LOXM featured artist, Lea Bertucci, talks about her new upcoming work at Roulette, the resurgence of Silent Barn, and No To Spectacle. Lea Bertucci is an New York based interdisciplinary artist who works across visual and sonic media. As an improviser who works primarily with electroacoustic bass clarinet and tape collage, her recent projects have focused on site specificity for recording and performance. In addition to being a visual artist who works with photography and video, she is also a curator of weirdo house shows and performances in out of the way resonant spaces. She is gearing up to premiere two new works as the culmination of a residency at Roulette in Brooklyn, where she will be performing on January 14th.
Tom Tom Magazine & LOXM: Tell me about your new project coming up at Roulette.
Lea Bertucci: I’ve been doing a residency at Roulette this past Fall, so I took that opportunity to do a project that was a little different for me, because I’m mostly a performer and improviser, so I thought that I should try to do something more compositionally oriented which manifested as a site-specific piece of music for Roulette’s concert hall.
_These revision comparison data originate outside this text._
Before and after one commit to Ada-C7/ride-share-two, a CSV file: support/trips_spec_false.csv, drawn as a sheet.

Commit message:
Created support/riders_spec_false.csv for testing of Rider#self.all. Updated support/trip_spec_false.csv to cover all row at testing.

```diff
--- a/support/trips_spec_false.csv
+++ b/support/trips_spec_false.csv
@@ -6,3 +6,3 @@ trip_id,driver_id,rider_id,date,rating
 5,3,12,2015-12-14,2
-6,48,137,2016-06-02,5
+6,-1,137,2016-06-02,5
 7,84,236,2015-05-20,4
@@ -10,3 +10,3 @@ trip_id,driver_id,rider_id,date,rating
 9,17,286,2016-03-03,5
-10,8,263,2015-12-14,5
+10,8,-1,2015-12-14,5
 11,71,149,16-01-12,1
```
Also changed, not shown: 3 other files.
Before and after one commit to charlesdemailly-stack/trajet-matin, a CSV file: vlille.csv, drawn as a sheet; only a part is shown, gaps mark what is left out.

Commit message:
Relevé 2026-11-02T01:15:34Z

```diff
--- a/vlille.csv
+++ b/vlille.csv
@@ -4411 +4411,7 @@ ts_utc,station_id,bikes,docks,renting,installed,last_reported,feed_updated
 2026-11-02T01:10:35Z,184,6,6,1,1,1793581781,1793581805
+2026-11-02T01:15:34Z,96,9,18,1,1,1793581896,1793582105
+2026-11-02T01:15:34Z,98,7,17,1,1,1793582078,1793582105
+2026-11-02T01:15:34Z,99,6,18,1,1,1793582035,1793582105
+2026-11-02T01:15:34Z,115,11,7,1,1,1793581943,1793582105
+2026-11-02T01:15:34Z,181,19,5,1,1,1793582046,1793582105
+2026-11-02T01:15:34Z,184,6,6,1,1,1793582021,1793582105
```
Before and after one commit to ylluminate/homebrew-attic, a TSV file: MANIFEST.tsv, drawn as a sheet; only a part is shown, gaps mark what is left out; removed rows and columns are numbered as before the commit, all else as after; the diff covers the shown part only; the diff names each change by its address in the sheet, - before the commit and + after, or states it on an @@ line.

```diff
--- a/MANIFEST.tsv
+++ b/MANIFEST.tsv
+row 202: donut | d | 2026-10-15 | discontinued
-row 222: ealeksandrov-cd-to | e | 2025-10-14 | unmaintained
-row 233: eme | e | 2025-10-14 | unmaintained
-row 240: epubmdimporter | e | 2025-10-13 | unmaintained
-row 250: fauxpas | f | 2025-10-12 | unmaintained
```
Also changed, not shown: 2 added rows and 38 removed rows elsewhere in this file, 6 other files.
The tonality of the piece is based on the “room tone” of the space and features for six acoustic instruments and a 4 channel synthesizer. The instrumentalists are all going to be stationed in the balcony, which will give the piece a really nice spatialized effect. Its very much about how sound moves around a space, and the sometimes oblique relationship between the synthesized and acoustic sounds. I started writing the composition graphically, by plotting out where I wanted the instruments to be in the space and in what combinations they should sound. I then worked with the players individually, and ran through what they could do in terms of extended technique. I use extended techniques in my own work as an improviser, so if felt natural to make use of the timbral qualities of each instrument. So from there I wrote out graphically these sound shapes that I wanted. The content of the work is basically a meditation on the act of breathing – so the experience of taking a breath, holding it and releasing it and how that shape can alter the perceptual acoustics of a room.
Are there rhythmic elements to the piece?
I’d say that the rhythms in this music are very subtle and exist mostly in terms of microtonal beating between the synthesizer and the instruments. I very slowly detune the sine waves generated by the synth to go in and out of tune with specific pitches played by the instrumentalists, so a sort of microtonal harmony comes in and out. The conflation between electric and acoustic sound is one of the major imperatives of the piece actually.
What are the acoustic instruments being used?
A trumpet, bass, viola, bass clarinet, flute and euphonium. All the orchestral ‘misfits’. They’re so cute. I have some really wonderful players, Nate Wooley is playing trumpet who has an incredible arsenal of extended technique. The guy is totally amazing. There will actually be two sets, the first me on bass clarinet and Sandy Gordon on vibraphone, and we’re doing a live score to a film that I made over the summer….
Oh right, when you were out west.
Yes, I was taking a break from NYC for a moment and living in the mountains in Southern Utah, where I made a bunch of site-specific recordings, picked psychotropic mushrooms and shot the film.
But you’re a trained musician, so you can write music and scores in a traditional way. Did you do that with this particular project? You said you were making shapes, so I was wondering if this was more of a Reichian, ‘graphing out’ – “let’s try this arc and see how it fills out the space”
It’s a combination. I have staff notation specifying certain pitches, there are melodic fragments that happen, but it’s on graph paper. The score is very visually oriented and is hand drawn. Each instrument is laid out, and there are shapes that I draw in a linear fashion, and above the shapes I put staff notation. So the shapes are where, in traditional music, the dynamics would go – underneath the staff.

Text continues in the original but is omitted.